── EXERCISE INPUTS ──

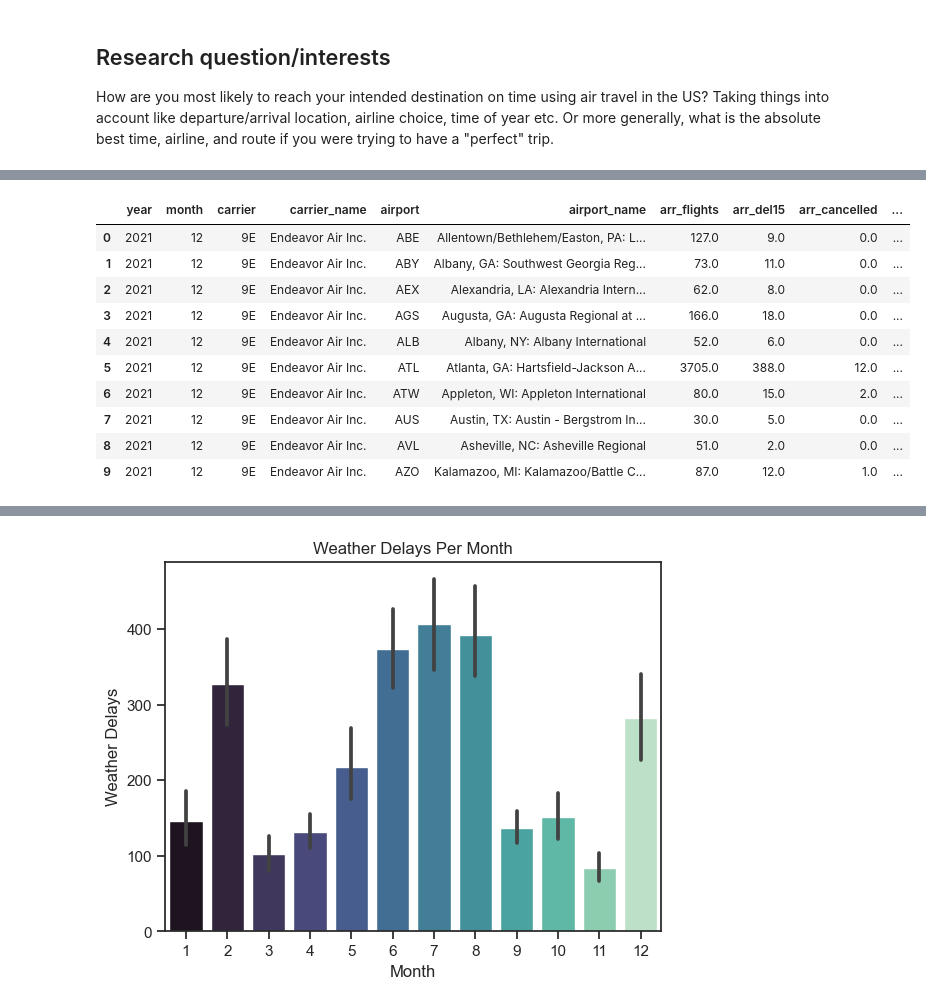
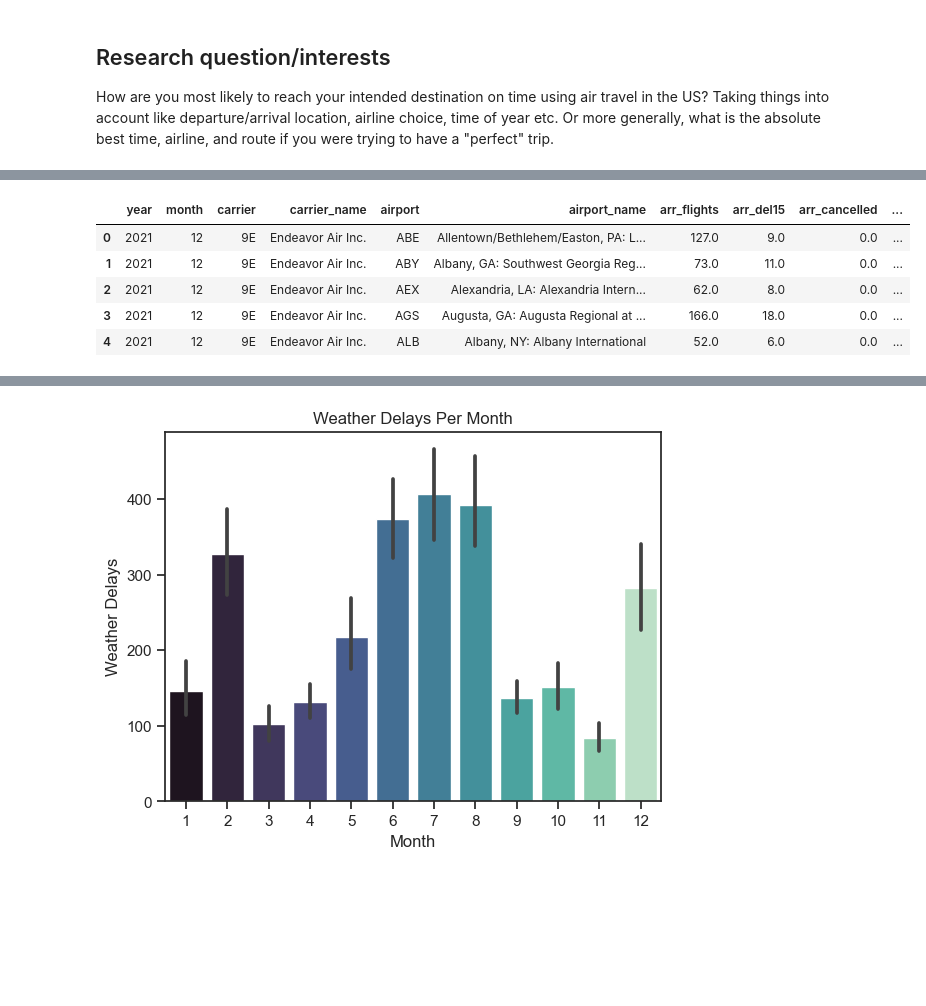
Before and after one commit to ubco-W2022T2-data301/project-group-group51, a Jupyter notebook: analysis/analysis1.ipynb, the cells around one changed output, grey strips where cells are left out. Cells and saved outputs as stored; diff of their text form; code cells hidden in the pictures; blank space fills up the shorter version.

```diff
--- a/analysis/analysis1.ipynb
+++ b/analysis/analysis1.ipynb
@@ -17,23 +15,18 @@ ModuleNotFoundError: No module named 'ProjectFunctions1'
 # %%
 airlinedata1=pd.read_csv('../data/raw/Airline_Data_Jan2021-Dec2021.csv')
 airlinedata2=pd.read_csv('../data/processed/airline_greviance_data_2021.csv')
 airlinedata3=pd.read_csv('../data/processed/airline_data_filtered.csv').drop(['Unnamed: 0','carrier_ct','weather_ct','nas_ct','security_ct','late_aircraft_ct'],axis=1)
 # airlinedata1 doesn't include data on baggage etc.
 us_map = gpd.read_file('../data/SHP files/States_shapefile.shp')
 us_map=us_map.rename(columns={'State_Code':'Statecode'})
-airlinedata3.head(10)
+airlinedata3.head(5)
 # %% [output]
 |  | year | month | carrier | carrier_name | airport | airport_name | arr_flights | arr_del15 | arr_cancelled | ... |
 | 0 | 2021 | 12 | 9E | Endeavor Air Inc. | ABE | Allentown/Bethlehem/Easton, PA: L... | 127.0 | 9.0 | 0.0 | ... |
 | 1 | 2021 | 12 | 9E | Endeavor Air Inc. | ABY | Albany, GA: Southwest Georgia Reg... | 73.0 | 11.0 | 0.0 | ... |
 | 2 | 2021 | 12 | 9E | Endeavor Air Inc. | AEX | Alexandria, LA: Alexandria Intern... | 62.0 | 8.0 | 0.0 | ... |
 | 3 | 2021 | 12 | 9E | Endeavor Air Inc. | AGS | Augusta, GA: Augusta Regional at ... | 166.0 | 18.0 | 0.0 | ... |
 | 4 | 2021 | 12 | 9E | Endeavor Air Inc. | ALB | Albany, NY: Albany International | 52.0 | 6.0 | 0.0 | ... |
-| 5 | 2021 | 12 | 9E | Endeavor Air Inc. | ATL | Atlanta, GA: Hartsfield-Jackson A... | 3705.0 | 388.0 | 12.0 | ... |
-| 6 | 2021 | 12 | 9E | Endeavor Air Inc. | ATW | Appleton, WI: Appleton International | 80.0 | 15.0 | 2.0 | ... |
-| 7 | 2021 | 12 | 9E | Endeavor Air Inc. | AUS | Austin, TX: Austin - Bergstrom In... | 30.0 | 5.0 | 0.0 | ... |
-| 8 | 2021 | 12 | 9E | Endeavor Air Inc. | AVL | Asheville, NC: Asheville Regional | 51.0 | 2.0 | 0.0 | ... |
-| 9 | 2021 | 12 | 9E | Endeavor Air Inc. | AZO | Kalamazoo, MI: Kalamazoo/Battle C... | 87.0 | 12.0 | 1.0 | ... |
 # %%
 df3 = airlinedata3.groupby('Statecode')['weather_delay','arr_delay'].sum().reset_index()
 airlinedata1=airlinedata1.drop(['carrier_ct','weather_ct','nas_ct','security_ct','late_aircraft_ct'],axis=1)
```
Also changed, not shown: parts of 8 cells of this notebook.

───

EXERCISE: Filter the records above for "output" and copy every matching line.

EXERCISE ANSWER:
Before and after one commit to ubco-W2022T2-data301/project-group-group51, a Jupyter notebook: analysis/analysis1.ipynb, the cells around one changed output, grey strips where cells are left out. Cells and saved outputs as stored; diff of their text form; code cells hidden in the pictures; blank space fills up the shorter version.
 # %% [output]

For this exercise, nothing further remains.